6. What, according to you, is the point of art?
As a spectator I really enjoy seeing art and also reading and listening to stories on work by other artists. In other people’s work I find answers and more questions that complement and join my own doubts. In this respect, for me art helps me grow not only intellectually but also emotionally.
7. How do you hope the public will receive your work? What audience are you aiming at?
I don’t expect people to grasp what I’m trying to say immediately. But I do hope the images I create come back to them later, perhaps when they see another work of art or simply when they’re walking down the street, so they stop and ask themselves why one image makes them think of the other. This is when people start to become actors in the work of art.
8. What qualifications have you got? What do you value most from your time in education?
I graduated in fine art and took a Master’s degree in contemporary art. I studied in different cities and I think the times I’ve spent abroad were key for my later work. Coming to and going from my usual environment made me feel a bit puzzled about myself, as if I were living with someone else I didn’t recognise. This feeling is the engine that drives my work, that feeling of not belonging to the ground you’re walking on.

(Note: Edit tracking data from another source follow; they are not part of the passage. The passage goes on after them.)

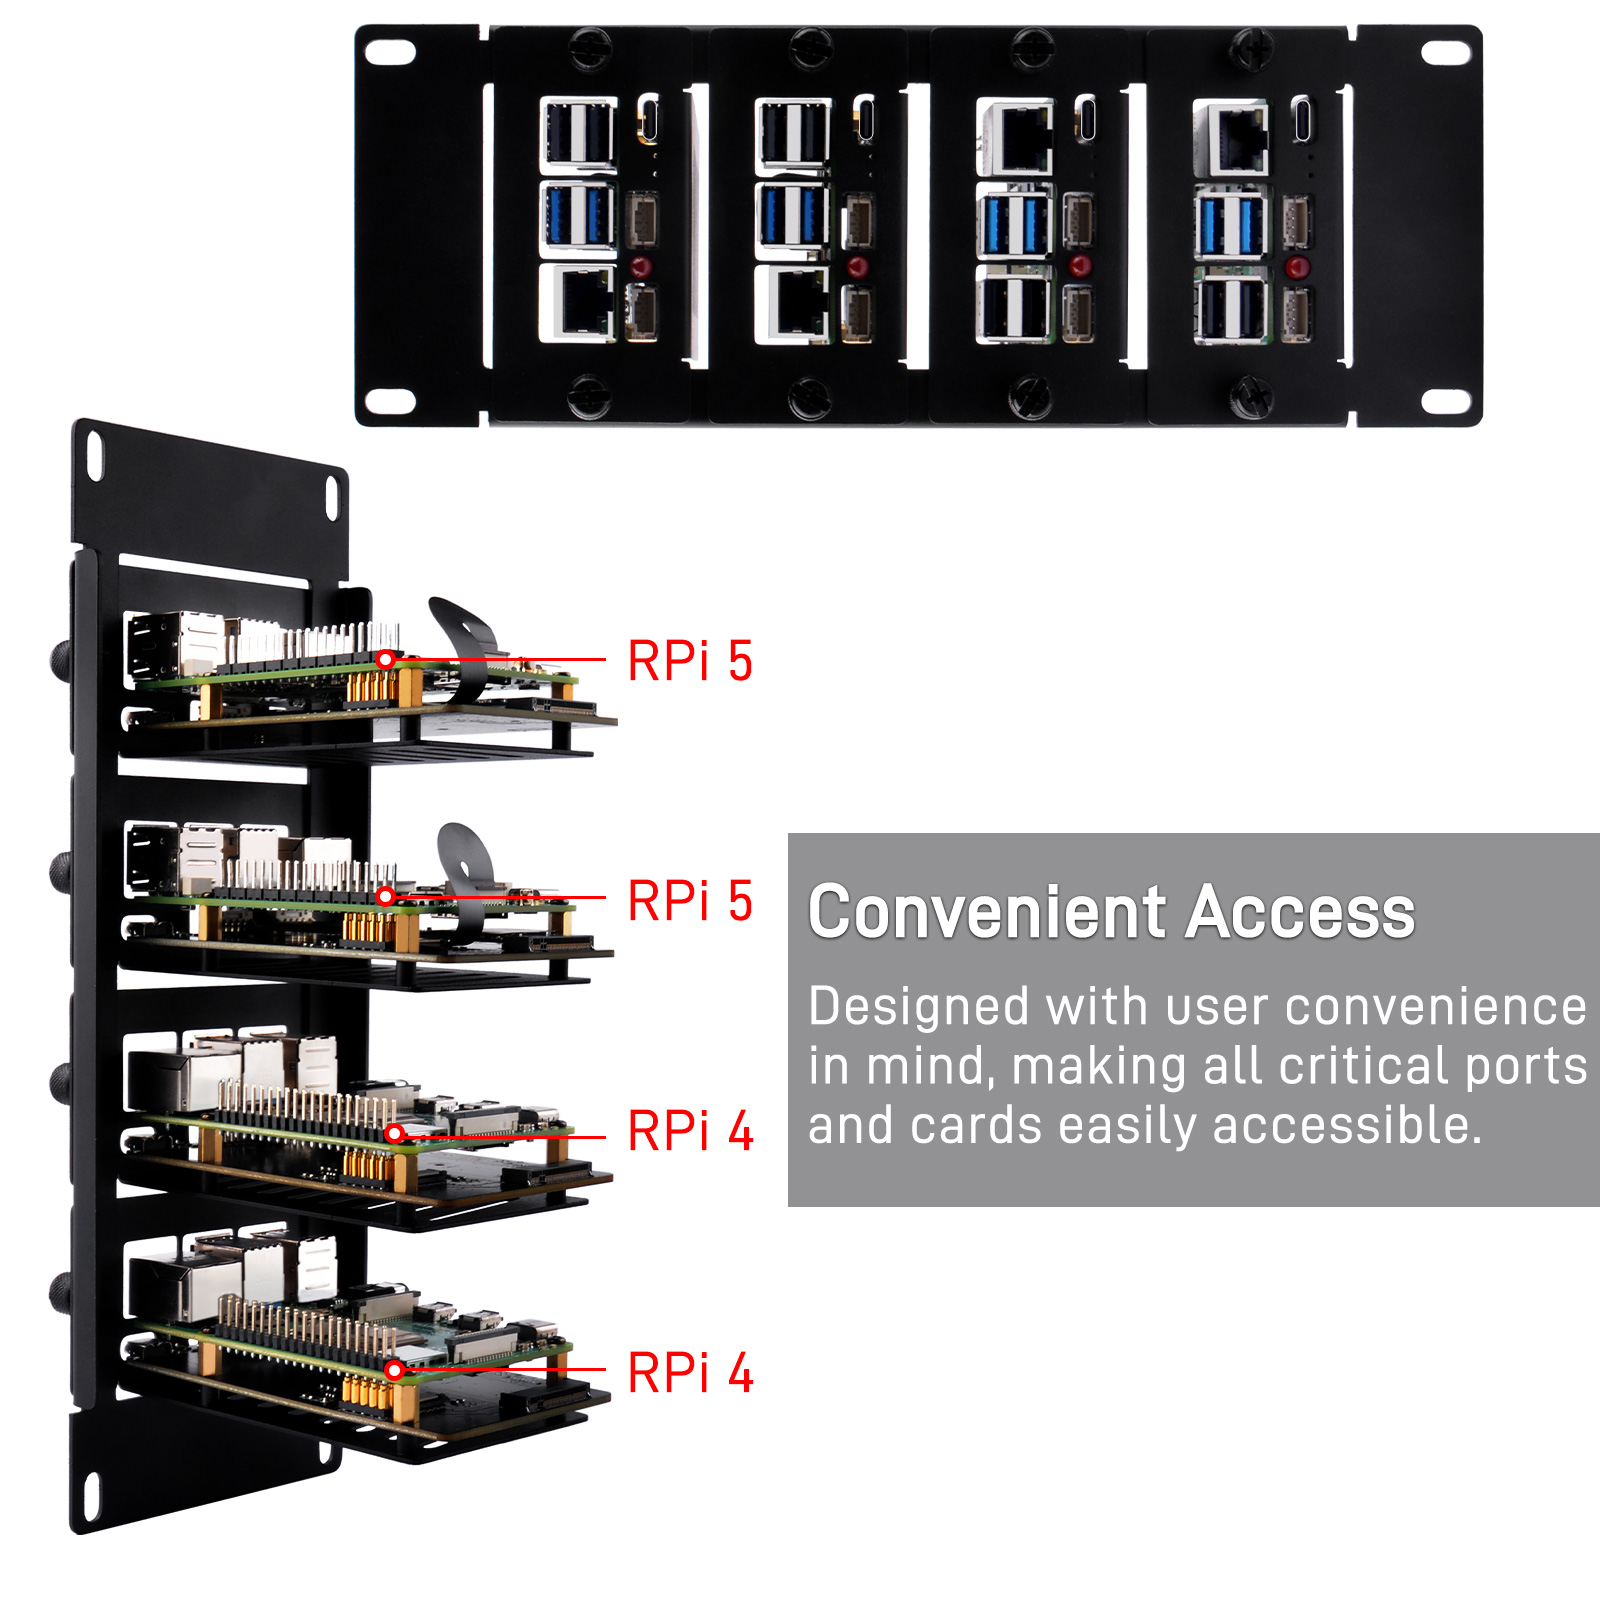
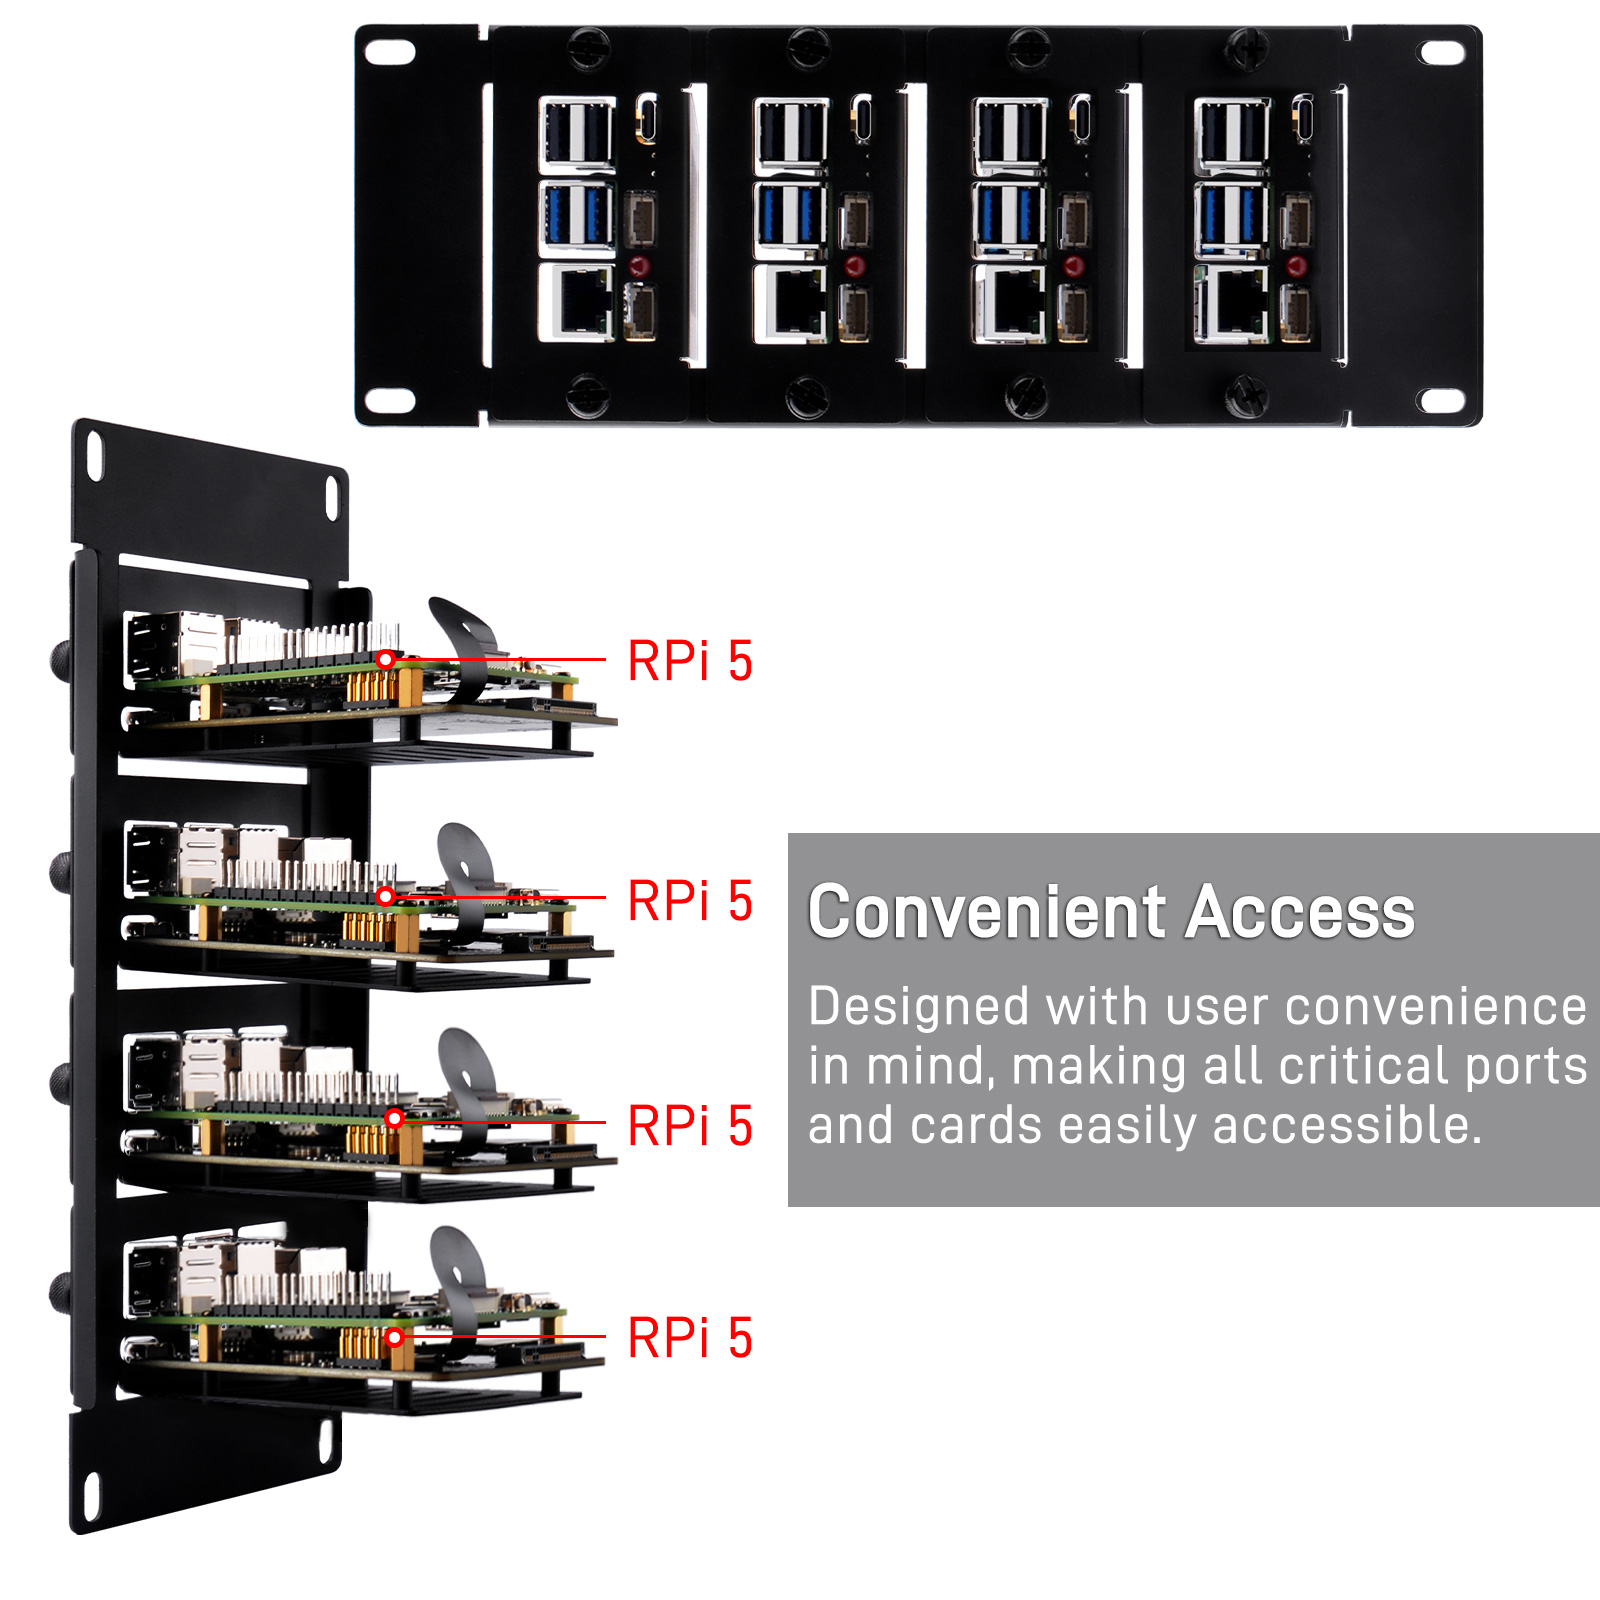
update DP-0046 and DP-0039

diff --git a/wiki/docs/rackmate_accessories_4.md b/wiki/docs/rackmate_accessories_4.md
@@ -1,8 +1,8 @@
 
-# DeskPi Rackmate 10-inch 1U Rack Mount with PCIE NVME Board for Raspberry Pi 5/4B
+# DeskPi Rackmate 10-inch 1U Rack Mount with PCIE NVME Board for Raspberry Pi 5
 
 * SKU: DP-0039
-* Name: DeskPi Rackmate 10-inch 1U Rack Mount with PCIE NVME Board for Raspberry Pi 5/4B
+* Name: DeskPi Rackmate 10-inch 1U Rack Mount with PCIE NVME Board for Raspberry Pi 5
 
 ![DP-0039DC09](./imgs/DP-0039/DP-0039-1.jpg)
 
@@ -102,6 +102,9 @@ The 1U RackMount is specifically designed for the Raspberry Pi 4B and Raspberry 
 
 ![DP-0039pl](./imgs/DP-0039/DP-0039-PL.jpg)
 
+![DP-0039PL](./imgs/DP-0039/DP-0039-11.jpg)
+
+
 ## How to enable PCIe function on Raspberry Pi 5?
 
 To enable PCIe functionality on the Raspberry Pi 5, follow these steps:
@@ -200,9 +203,9 @@ Be careful not to short any pins on the Raspberry Pi.
 ![shoppingChart](./imgs/picomate/shoppingchart.jpg){: style="height:50px;width:50px"}
 ![thumbsup](./imgs/rackmateT1/update/thumbsup.png){: style="height:50px;width:50px"}
 
-* Rackmate 10-inch 2U Rack Mount with PCIE NVME Board for Raspberry Pi 5/4B: [DP-0046](https://deskpi.com/)
+* Rackmate 10-inch 2U Rack Mount with PCIE NVME Board for Raspberry Pi 5: [DP-0046](https://deskpi.com/)
 
-* Rackmate 10-inch 1U Rack Mount with PCIE NVME Board for Raspberry Pi 5/4B: [DP-0039](https://deskpi.com/)
+* Rackmate 10-inch 1U Rack Mount with PCIE NVME Board for Raspberry Pi 5: [DP-0039](https://deskpi.com/)
 
 * Rack shelf [DP-0031](https://deskpi.com/collections/deskpi-rack-mate/products/deskpi)
 

diff --git a/wiki/docs/rackmate_accessories_3.md b/wiki/docs/rackmate_accessories_3.md
@@ -1,7 +1,7 @@
-# DeskPi Rackmate 2U Rack Mount with PCIE NVME Board for Raspberry Pi 5/4B
+# DeskPi Rackmate 2U Rack Mount with PCIE NVME Board for Raspberry Pi 5
 
 * SKU: DP-0046
-* Name: DeskPi Rackmate 2U Rack Mount with PCIE NVME Board for Raspberry Pi 5/4B
+* Name: DeskPi Rackmate 2U Rack Mount with PCIE NVME Board for Raspberry Pi 5
 
 ![DP-0046DC09](./imgs/DP-0046/DP-0046-main.jpg)
 
@@ -94,6 +94,9 @@ The 2U RackMount is specifically designed for the Raspberry Pi 4B and Raspberry 
 * Please note the key step in the installation:
 
 ![DP-004610](./imgs/DP-0046/DP-0046-09.jpg)
+
+![DP-004611](./imgs/DP-0046/DR-0046-ZT2.jpg)
+
 
 ## Package Includes 
 
@@ -197,7 +200,7 @@ Be careful not to short any pins on the Raspberry Pi.
 ![shoppingChart](./imgs/picomate/shoppingchart.jpg){: style="height:50px;width:50px"}
 ![thumbsup](./imgs/rackmateT1/update/thumbsup.png){: style="height:50px;width:50px"}
 
-* Rackmate 2U Rack Mount with PCIE NVME Board for Raspberry Pi 5/4B: [DP-0046](https://deskpi.com/)
+* Rackmate 2U Rack Mount with PCIE NVME Board for Raspberry Pi 5: [DP-0046](https://deskpi.com/)
 
 * Rack shelf [DP-0031](https://deskpi.com/collections/deskpi-rack-mate/products/deskpi)
 

diff --git a/wiki/docs/rackmate_accessories_6.md b/wiki/docs/rackmate_accessories_6.md
@@ -45,9 +45,9 @@ The DeskPi Rackmate 10-inch 0.5U Heavy Duty Rack Shelf is designed specifically 
 ![shoppingChart](./imgs/picomate/shoppingchart.jpg){: style="height:50px;width:50px"}
 ![thumbsup](./imgs/rackmateT1/update/thumbsup.png){: style="height:50px;width:50px"}
 
-* Rackmate 10-inch 2U Rack Mount with PCIE NVME Board for Raspberry Pi 5/4B: [DP-0046](https://deskpi.com/)
+* Rackmate 10-inch 2U Rack Mount with PCIE NVME Board for Raspberry Pi 5: [DP-0046](https://deskpi.com/)
 
-* Rackmate 10-inch 1U Rack Mount with PCIE NVME Board for Raspberry Pi 5/4B: [DP-0039](https://deskpi.com/)
+* Rackmate 10-inch 1U Rack Mount with PCIE NVME Board for Raspberry Pi 5: [DP-0039](https://deskpi.com/)
 
 * Rack shelf [DP-0031](https://deskpi.com/collections/deskpi-rack-mate/products/deskpi)
 

diff --git a/wiki/docs/rackmate_accessories_2.md b/wiki/docs/rackmate_accessories_2.md
@@ -61,7 +61,7 @@ The 10-inch Server Rack 0.5U Rack Cable Management Panel with 3 D-Rings is a cab
 ![shoppingChart](./imgs/picomate/shoppingchart.jpg){: style="height:50px;width:50px"}
 ![thumbsup](./imgs/rackmateT1/update/thumbsup.png){: style="height:50px;width:50px"}
 
-* Rackmate 2U Rack Mount with PCIE NVME Board for Raspberry Pi 5/4B: [DP-0046](https://deskpi.com/)
+* Rackmate 2U Rack Mount with PCIE NVME Board for Raspberry Pi 5: [DP-0046](https://deskpi.com/)
 * Rack shelf [DP-0031](https://deskpi.com/collections/deskpi-rack-mate/products/deskpi)
 * Blank Pannel [DP-0032](https://deskpi.com/collections/deskpi-rack-mate/products/deskpi-accessories-blank-pannel)
 * SBC shelf [DP-0033](https://deskpi.com/collections/deskpi-rack-mate/products/deskpi-accessories-sbc-shell)

diff --git a/wiki/docs/rackmate_accessories_5.md b/wiki/docs/rackmate_accessories_5.md
@@ -56,9 +56,9 @@ series, it will keep your T0/T1/T2's cable tidy up.
 ![shoppingChart](./imgs/picomate/shoppingchart.jpg){: style="height:50px;width:50px"}
 ![thumbsup](./imgs/rackmateT1/update/thumbsup.png){: style="height:50px;width:50px"}
 
-* Rackmate 10-inch 2U Rack Mount with PCIE NVME Board for Raspberry Pi 5/4B: [DP-0046](https://deskpi.com/)
+* Rackmate 10-inch 2U Rack Mount with PCIE NVME Board for Raspberry Pi 5: [DP-0046](https://deskpi.com/)
 
-* Rackmate 10-inch 1U Rack Mount with PCIE NVME Board for Raspberry Pi 5/4B: [DP-0039](https://deskpi.com/)
+* Rackmate 10-inch 1U Rack Mount with PCIE NVME Board for Raspberry Pi 5: [DP-0039](https://deskpi.com/)
 
 * Rack shelf [DP-0031](https://deskpi.com/collections/deskpi-rack-mate/products/deskpi)
 

diff --git a/wiki/docs/rackmate.md b/wiki/docs/rackmate.md
@@ -65,9 +65,9 @@ This design allows direct observation of the cabinet's interior, and users can a
 
 <font color=red> NEW arrival!!!</font><br>
 
-* DeskPi Rackmate 2U Rack Mount with PCIE NVME Board for Raspberry Pi 5/4B: [DP-0046](./rackmate_accessories_3.md)
+* DeskPi Rackmate 2U Rack Mount with PCIE NVME Board for Raspberry Pi 5: [DP-0046](./rackmate_accessories_3.md)
 
-* DeskPi Rackmate 1U Rack Mount with PCIE NVME Board for Raspberry Pi 5/4B: [DP-0039](./rackmate_accessories_4.md)
+* DeskPi Rackmate 1U Rack Mount with PCIE NVME Board for Raspberry Pi 5: [DP-0039](./rackmate_accessories_4.md)
 
 * DC PDU Lite 7-CH 0.5U for DeskPi Rackmate T1: [DP-0042](./rackmate_accessories.md)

9. How would you define your current professional situation? And in the future?
My current situation is uncertain. In the future, I’d like to combine my art work with other activities outside art.
10. Many artists say it’s difficult to make a living from their work; how do economic considerations affect you when it comes to work? Do you think this has a bearing on your work?
Obviously, whether or not you can finance a piece of work is important, but I try to move my projects on even if there isn’t enough money.
11. What do you look for or expect from your relationship with promoters and curators? What advantages and difficulties have you found with these relationships?
Horizontal dialogue open to collaboration.
I’ve been lucky enough to work with people who are interested in my work and in these cases everything has gone like clockwork. In other cases, they’ve been totally uninterested and more obsessed with quotas than anything else.
12. What do you think sets the arts scene in Madrid apart from elsewhere? What would you say are its pluses and minuses?
It’s a fragmented and somewhat inactive scene. Art should be an excuse for dialogue and debate; but in Madrid people only get together for openings and little else. There’s a need for more individual initiatives – we’re reaching a situation where artists don’t move without institutional support. The good thing about Madrid is that there’s still lots to be done.